Reporter Dan Duggan featured the Historic Hecker-Smiley Mansion in this week’s print and web edition of Crain’s Detroit Business.
“To have to sell this is something we do with great sadness,” J. Douglas Peters, a shareholder in theCharfoos & Christensen, P.C. law firm said while giving me a tour of the historic Hecker-Smiley mansion in Detroit recently.
It’s perhaps the most eccentric of any law office I’ve ever toured — and the only one with Pewabic tile fireplaces in the attorneys’ offices.
The building, at 5510 Woodward Ave., that’s become Peters’ labor of love goes back to the completion of its construction in 1892 for Col. Frank J. Hecker. An early industrialist in Detroit, Hecker built a fortune in the railroad supply business and later in the ship-building business.
Walking through the mansion, which is complete with more nooks and crannies than can be counted, where history seeps from the rich wood walls, the dual gas-and-electric lights and the ornate carpets.
I was on a recent tour of the mansion with Peters and Steve Eisenshtadt, the broker with Friedman marketing it for sale.
My first thought was how much it seems like the Whitney, the historic mansion across the street now used for a restaurant.
“That’s because Whitney and Hecker were friends,” Peters said.
Apparently after Hecker had his home built, Whitney saw the need to one-up his buddy, with a more ornate mansion.
The home was later sold to Paul Smiley in 1947 who purchased the house and used it as the headquarters for his Smiley Brothers Music Co. The house was used for the sale and servicing of pianos.
And the carriage house was used as a small venue for musicians who were in town to perform.
That space is now a mock trial space used by the Charfoos law firm.
Peters said the mansion has served the firm well over the years, and they’ve put their heart and soul into the building.

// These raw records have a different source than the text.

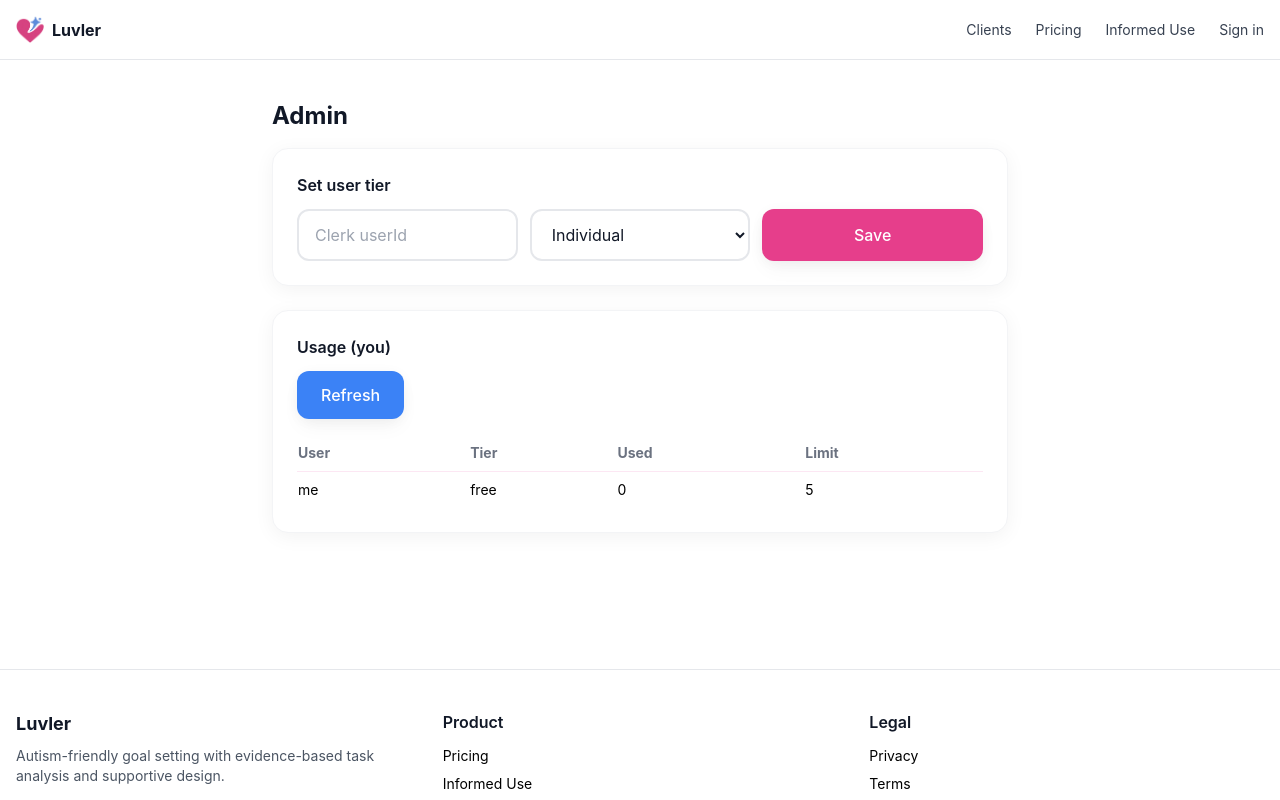
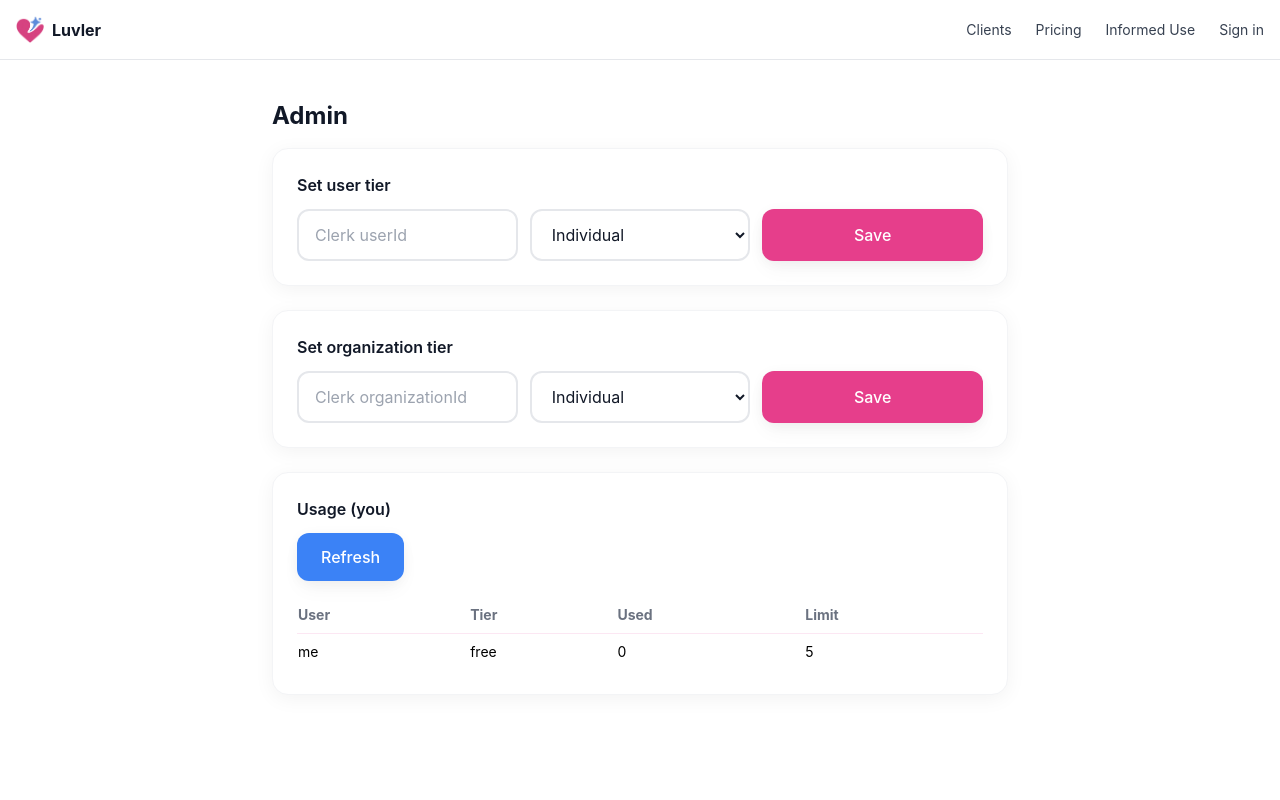
Before and after one commit to bohselecta/luvler, a Next.js app: page /admin in a window 1280 px wide. Shown: the top 800 px of the page. Built offline with nearby package versions, Linux system fonts and the light colour scheme; no server answers.

Commit message:
Typography: Anthropic-inspired refinements (ABC Favorit/Tiempos Text fallbacks, font-medium hero, serif body copy)

```diff
--- a/app/admin/page.tsx
+++ b/app/admin/page.tsx
@@ -7,6 +7,7 @@ type UserRow = { userId: string; tier: string; used: number; limit: number }
 export default function AdminPage() {
   const [userId, setUserId] = useState('')
   const [tier, setTier] = useState('individual')
+  const [orgId, setOrgId] = useState('')
   const [rows, setRows] = useState<UserRow[]>([])
   const [loading, setLoading] = useState(false)
 
@@ -43,6 +44,28 @@ export default function AdminPage() {
       </div>
 
       <div className="luvler-card mt-6">
+        <h2 className="font-semibold text-gray-900">Set organization tier</h2>
+        <div className="grid md:grid-cols-3 gap-3 mt-3">
+          <input value={orgId} onChange={e => setOrgId(e.target.value)} placeholder="Clerk organizationId" className="luvler-input" />
+          <select value={tier} onChange={e => setTier(e.target.value)} className="luvler-input">
+            <option value="free">Free</option>
+            <option value="individual">Individual</option>
+            <option value="clinician">Clinician</option>
+            <option value="clinic">Clinic / Team</option>
+          </select>
+          <button
+            className="luvler-button-primary"
+            disabled={loading || !orgId}
+            onClick={async () => {
+              setLoading(true)
+              await fetch('/api/admin/set-org-tier', { method: 'POST', headers: { 'Content-Type': 'application/json' }, body: JSON.stringify({ orgId, tier }) })
+              setLoading(false)
+            }}
+          >{loading ? 'Saving…' : 'Save'}</button>
+        </div>
+      </div>
+
+      <div className="luvler-card mt-6">
         <h2 className="font-semibold text-gray-900">Usage (you)</h2>
         <button className="luvler-button-secondary mt-3" onClick={refreshSelf}>Refresh</button>
         <div className="mt-4 overflow-x-auto">
--- /dev/null
+++ b/app/api/admin/set-org-tier/route.ts
@@ -0,0 +1,14 @@
+import { auth } from '@clerk/nextjs/server'
+import { setTierForOrg } from '@/lib/tier'
+
+export async function POST(request: Request) {
+  const a = await auth()
+  if (!a.userId) return new Response('Unauthorized', { status: 401 })
+  const allow = (process.env.ADMIN_ALLOWLIST || '').split(',').map(s => s.trim()).filter(Boolean)
+  if (!allow.includes(a.userId)) return new Response('Forbidden', { status: 403 })
+
+  const { orgId, tier, status } = await request.json().catch(() => ({})) as { orgId?: string; tier?: string; status?: 'trial' | 'active' | 'canceled' }
+  if (!orgId || !tier) return new Response('Missing params', { status: 400 })
+  await setTierForOrg(orgId, tier, status || 'active')
+  return new Response(JSON.stringify({ ok: true }), { headers: { 'Content-Type': 'application/json' } })
+}
--- a/app/api/get-usage/route.ts
+++ b/app/api/get-usage/route.ts
@@ -9,7 +9,8 @@ export async function GET(request: Request) {
   try {
     const a = await auth()
     if (a.userId) {
-      tier = await resolveTierForUser(a.userId) || tier
+      const orgId = (a.orgId as string | undefined)
+      tier = await resolveTierForUser(a.userId, orgId) || tier
       const usage = await readUsage(a.userId)
       const limit = getLimitForTier(tier)
       return new Response(JSON.stringify({ ok: true, tier, limit, used: usage.used }), { headers: { 'Content-Type': 'application/json' } })
--- a/app/api/pathways/route.ts
+++ b/app/api/pathways/route.ts
@@ -12,7 +12,7 @@ export async function POST(request: Request) {
   try {
     const a = await auth()
     if (a.userId) {
-      const tier = await resolveTierForUser(a.userId)
+      const tier = await resolveTierForUser(a.userId, a.orgId as string | undefined)
       const limit = getLimitForTier(tier)
       const usage = await readUsage(a.userId)
       if (usage.used >= limit) {
--- a/app/api/tracks/route.ts
+++ b/app/api/tracks/route.ts
@@ -10,7 +10,7 @@ export async function POST(request: Request) {
   try {
     const a = await auth()
     if (a.userId) {
-      const tier = await resolveTierForUser(a.userId)
+      const tier = await resolveTierForUser(a.userId, a.orgId as string | undefined)
       const limit = getLimitForTier(tier)
       const usage = await readUsage(a.userId)
       if (usage.used >= limit) {
--- a/app/page.tsx
+++ b/app/page.tsx
@@ -21,10 +21,10 @@ export default function RouterScreen() {
       <div className="max-w-[1280px] w-full px-4 md:px-8">
         {/* Header */}
         <div className="mb-16">
-          <h1 className="mt-10 text-[4.5rem] leading-[1.05] font-bold tracking-[-0.02em] text-slate-900 max-w-4xl">
+          <h1 className="mt-10 text-[3.5rem] md:text-[4rem] leading-[1.1] font-medium tracking-[-0.015em] text-slate-900 max-w-4xl font-display">
             Evidence‑based goals with a gentle, autism‑friendly design
           </h1>
-          <p className="mt-4 text-[1.125rem] leading-[1.6] text-slate-700 max-w-2xl">
+          <p className="mt-6 text-[1.0625rem] leading-[1.65] text-slate-600 max-w-2xl font-serif">
             Luvler turns everyday goals into clear, step‑by‑step plans—grounded in ABA best practices and written in respectful, plain language for families and clinicians.
           </p>
         </div>
@@ -42,12 +42,12 @@ export default function RouterScreen() {
               </div>
               <div className="flex-1">
                 <div className="flex items-center gap-3 mb-2">
-                  <h2 className="text-2xl font-bold text-gray-900">I am on the autism spectrum</h2>
+                  <h2 className="text-2xl font-semibold text-gray-900">I am on the autism spectrum</h2>
                   <div className="bg-primary-100 text-primary-700 px-3 py-1 rounded-full text-sm font-medium">
                     Self-Advocacy
                   </div>
                 </div>
-                <p className="text-gray-600 text-lg leading-relaxed">
+                <p className="text-slate-600 text-[1rem] leading-[1.6] font-serif">
                   Get help breaking down tasks into clear, manageable steps you can follow at your own pace.
                 </p>
                 <div className="mt-4 flex items-center gap-2 text-primary-600 font-medium">
@@ -69,12 +69,12 @@ export default function RouterScreen() {
               </div>
               <div className="flex-1">
                 <div className="flex items-center gap-3 mb-2">
-                  <h2 className="text-2xl font-bold text-gray-900">I’m a clinician or caregiver</h2>
+                  <h2 className="text-2xl font-semibold text-gray-900">I'm a clinician or caregiver</h2>
                   <div className="bg-secondary-100 text-secondary-700 px-3 py-1 rounded-full text-sm font-medium">
                     Professional
                   </div>
                 </div>
-                <p className="text-gray-600 text-lg leading-relaxed">
+                <p className="text-slate-600 text-[1rem] leading-[1.6] font-serif">
                   Access comprehensive ABA tools for clinicians and parents with evidence-based goal setting and progress tracking.
                 </p>
                 <div className="mt-4 flex items-center gap-2 text-secondary-600 font-medium">
--- a/lib/tier.ts
+++ b/lib/tier.ts
@@ -6,13 +6,32 @@ function userKey(userId: string) {
   return `billing/users/${userId}.json`
 }
 
+function orgKey(orgId: string) {
+  return `billing/orgs/${orgId}.json`
+}
+
 export async function resolveTierForUser(userId: string, orgId?: string): Promise<string> {
-  const key = userKey(userId)
-  const { blobs } = await list({ prefix: key })
-  const existing = blobs.find(b => b.pathname === key)
-  if (!existing) return 'free'
+  // Prefer organization tier if present & active
+  if (orgId) {
+    const oKey = orgKey(orgId)
+    const oList = await list({ prefix: oKey })
+    const oFile = oList.blobs.find(b => b.pathname === oKey)
+    if (oFile) {
+      try {
+        const res = await fetch(oFile.url)
+        const json = await res.json()
+        if (json?.status === 'active' && typeof json?.tier === 'string') return json.tier
+      } catch {}
+    }
+  }
+
+  // Fallback to user billing record
+  const uKey = userKey(userId)
+  const uList = await list({ prefix: uKey })
+  const uFile = uList.blobs.find(b => b.pathname === uKey)
+  if (!uFile) return 'free'
   try {
-    const res = await fetch(existing.url)
+    const res = await fetch(uFile.url)
     const json = await res.json()
     if (json?.status === 'active' && typeof json?.tier === 'string') return json.tier
   } catch {}
@@ -23,3 +42,8 @@ export async function setTierForUser(userId: string, tier: string, status: Billi
   const record: BillingRecord = { tier, status, updatedAt: Date.now(), orgId }
   await put(userKey(userId), JSON.stringify(record), { access: 'public', contentType: 'application/json', addRandomSuffix: false })
 }
+
+export async function setTierForOrg(orgId: string, tier: string, status: BillingRecord['status'] = 'active') {
+  const record: BillingRecord = { tier, status, updatedAt: Date.now(), orgId }
+  await put(orgKey(orgId), JSON.stringify(record), { access: 'public', contentType: 'application/json', addRandomSuffix: false })
+}
--- a/styles/globals.css
+++ b/styles/globals.css
@@ -25,12 +25,12 @@
   --success-500: 34 197 94;
   --warning-500: 245 158 11;
 
-  /* Typography */
-  --font-sans: 'Inter', system-ui, sans-serif;
-  --font-display: 'Inter Tight', 'Manrope', sans-serif;
-  --font-serif: 'Crimson Pro', serif;
+  /* Typography - Anthropic inspired */
+  --font-sans: 'ABC Favorit', 'Inter', -apple-system, BlinkMacSystemFont, system-ui, sans-serif;
+  --font-display: 'ABC Favorit', 'Inter', system-ui, sans-serif;
+  --font-serif: 'Tiempos Text', Georgia, Cambria, 'Times New Roman', Times, serif;
   --color-text: 15 23 42;
-  --color-muted: 51 65 85;
+  --color-muted: 71 85 105;
 
   /* Spacing */
   --radius-sm: 0.125rem;
@@ -68,6 +68,9 @@
 html {
   scroll-behavior: smooth;
   font-family: var(--font-sans);
+  -webkit-font-smoothing: antialiased;
+  -moz-osx-font-smoothing: grayscale;
+  text-rendering: optimizeLegibility;
 }
 
 /* Respect user's motion preferences */
--- a/tailwind.config.ts
+++ b/tailwind.config.ts
@@ -108,9 +108,9 @@ const config: Config = {
         }
       },
       fontFamily: {
-        sans: ['Inter', 'system-ui', 'sans-serif'],
-        display: ['Manrope', 'Inter', 'sans-serif'],
-        serif: ['Crimson Pro', 'serif'],
+        sans: ['"ABC Favorit"', 'Inter', '-apple-system', 'BlinkMacSystemFont', 'system-ui', 'sans-serif'],
+        display: ['"ABC Favorit"', 'Inter', 'system-ui', 'sans-serif'],
+        serif: ['"Tiempos Text"', 'Georgia', 'Cambria', '"Times New Roman"', 'Times', 'serif'],
       },
       fontSize: {
         'xs': ['0.75rem', { lineHeight: '1rem' }],
```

The firm bought the mansion after Smiley died, for $660,000 in 1991. They put $1.2 million into a series of initial renovations, then another $400,000 into it later.

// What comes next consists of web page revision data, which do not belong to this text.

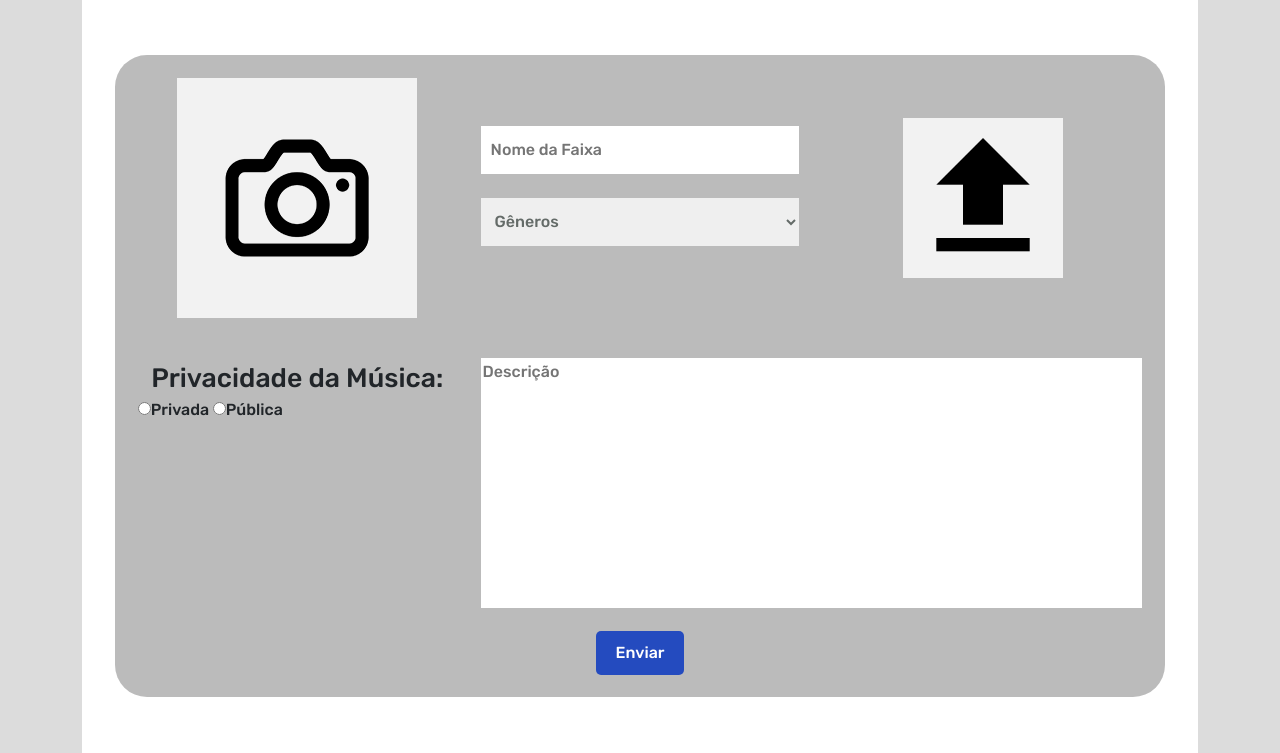
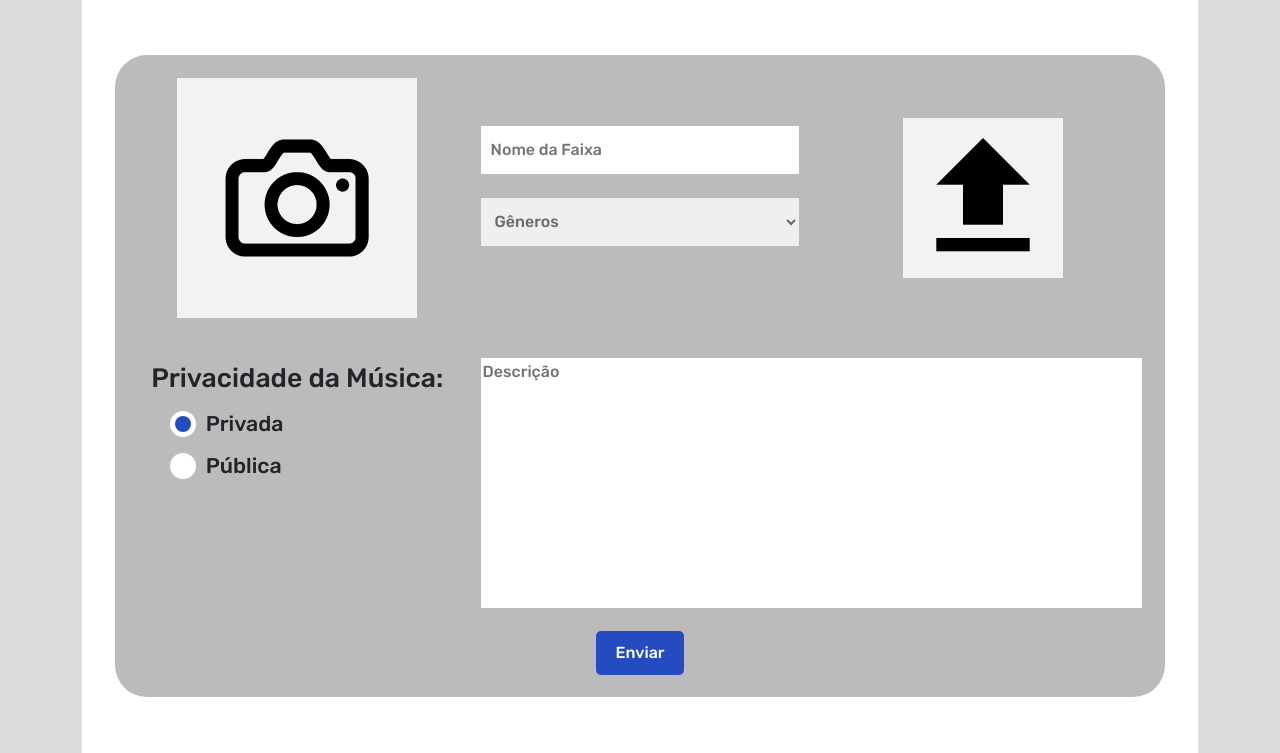
Before and after one commit to NettoH3R/TCC_oficial, a PHP site: page /insert.php in a window 1280 px wide. Shown: the part 197-950 px from the top of the page. Run offline with PHP 8.4, Linux system fonts and the light colour scheme; data that the repository does not hold is empty.

Commit message:
insert.php FINALMENTE pronto

```diff
--- a/app/includes/css/style.css
+++ b/app/includes/css/style.css
@@ -392,7 +392,7 @@ select option[disabled] {
     min-height: 100%;
 }
 
-.iconeUparArquiNone{
+.iconeUparArquiNone {
     display: none;
 }
 
@@ -532,7 +532,7 @@ select option[disabled] {
     font-size: 12pt;
 }
 
-.btn-play-insert{
+.btn-play-insert {
     cursor: pointer;
     width: 150px;
     height: 150px;
@@ -541,9 +541,65 @@ select option[disabled] {
     overflow: hidden;
 }
 
-.btn-pause-insert{
+.btn-pause-insert {
     display: none;
 }
+
+
+.letrasRadio {
+    font-size: 16pt;
+    font-family: 'Rubik', sans-serif;
+    display: flex;
+    align-items:center;
+    margin-bottom: 10px;
+    margin-left: 10%;
+    margin-top: 10px;
+}
+
+.letrasRadio label{
+    cursor: pointer;
+    padding-left: 10px;
+}
+
+.configRadio {
+    appearance: none;
+    width: 26px;
+    height: 26px;
+    border: 3px solid white;
+    background-color: white;
+    cursor: pointer;
+    border-radius: 50%;
+    position: relative;
+    display: flex;
+    align-items: center;
+    justify-content: center;
+}
+
+.configRadio::before{
+    content: '';
+    position: absolute;
+    height: 16px;
+    width: 16px;
+    background: #244bbf;
+    border-radius: 50%;
+    opacity: 0;
+    transition: all 500ms ease-in-out;
+}
+
+.configRadio:checked:before{
+    opacity: 1;
+}
+
+.configRadio:focus{
+    box-shadow: 0 0 8px #244bbf;
+    outline: 1px inset #244bbf;
+}
+
+.configRadio:hover{
+    outline: 1px inset #244bbf;
+    box-shadow: 0 0 13px rgb(36, 75, 191, 1);
+}
+
 
 
 /* mensagem AVISO CAMPO */
--- a/app/insert.php
+++ b/app/insert.php
@@ -84,9 +84,13 @@ if ($_SERVER['REQUEST_METHOD'] == 'GET') :
                              <div class="tituloSelecione">
                                  <label for="">Privacidade da Música:</label>
                              </div>
-                            <div class="inputRadio">
-                                <input type="radio" name="rdoPrivac" value="public" required>Privada
-                                <input type="radio" name="rdoPrivac" value="private">Pública
+                             <div class="letrasRadio">
+                                 <input type="radio" id="radio1" name="rdoPrivac" value="public" required class="configRadio" checked>
+                                 <label for="radio1">Privada</label>
+                             </div>
+                             <div class="letrasRadio">
+                                 <input type="radio" id="radio2" name="rdoPrivac" value="public" class="configRadio">
+                                 <label for="radio2">Pública</label>
                              </div>
                          </div>
                          <div class="col-md-8">
@@ -220,12 +224,14 @@ if (isset($_FILES['music']) && isset($_FILES['img'])) {
                         $comando = $db->prepare('INSERT INTO musica(nome, genero, caminho, capa, privacidade, descricao)
                     VALUES (:nome, :genero, :caminho, :capa, :privacidade, :descricao)');
 
-                    $comando->execute([':nome' => $nome, 'genero' => $_POST['genero'] , 'caminho' => $pathMusica,
-                    'capa' => $pathCapa, 'privacidade' => $_POST['rdoPrivac'], 'descricao' => $_POST['descricao']]);
+                        $comando->execute([
+                            ':nome' => $nome, 'genero' => $_POST['genero'], 'caminho' => $pathMusica,
+                            'capa' => $pathCapa, 'privacidade' => $_POST['rdoPrivac'], 'descricao' => $_POST['descricao']
+                        ]);
 
                         header('Location:/index.php');
                     } else {
-                    echo "<p>Falha ao Enviar o arquivo</p>".
+                        echo "<p>Falha ao Enviar o arquivo</p>" .
                             "<br>" . "<br>" . '<a href="insert.php" ><button type="button">Voltar</button></a>';
                     }
                 }
```
Lines whose indentation alone changed are shown as unchanged.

Fully restored, and with just three owners, Peters remains a little melancholy about selling the place.
But as the firm has paired its number of attorneys down over the years, now at six, compared to 18 at its peak, Peters said the age of the shareholders in the firm and the amount of time they can dedicate to keeping-up their offices means its time to sell.
And when he says they’re sad about it, you can tell, they really are.
I’ll be curious to see what becomes of this chunk of Detroit history.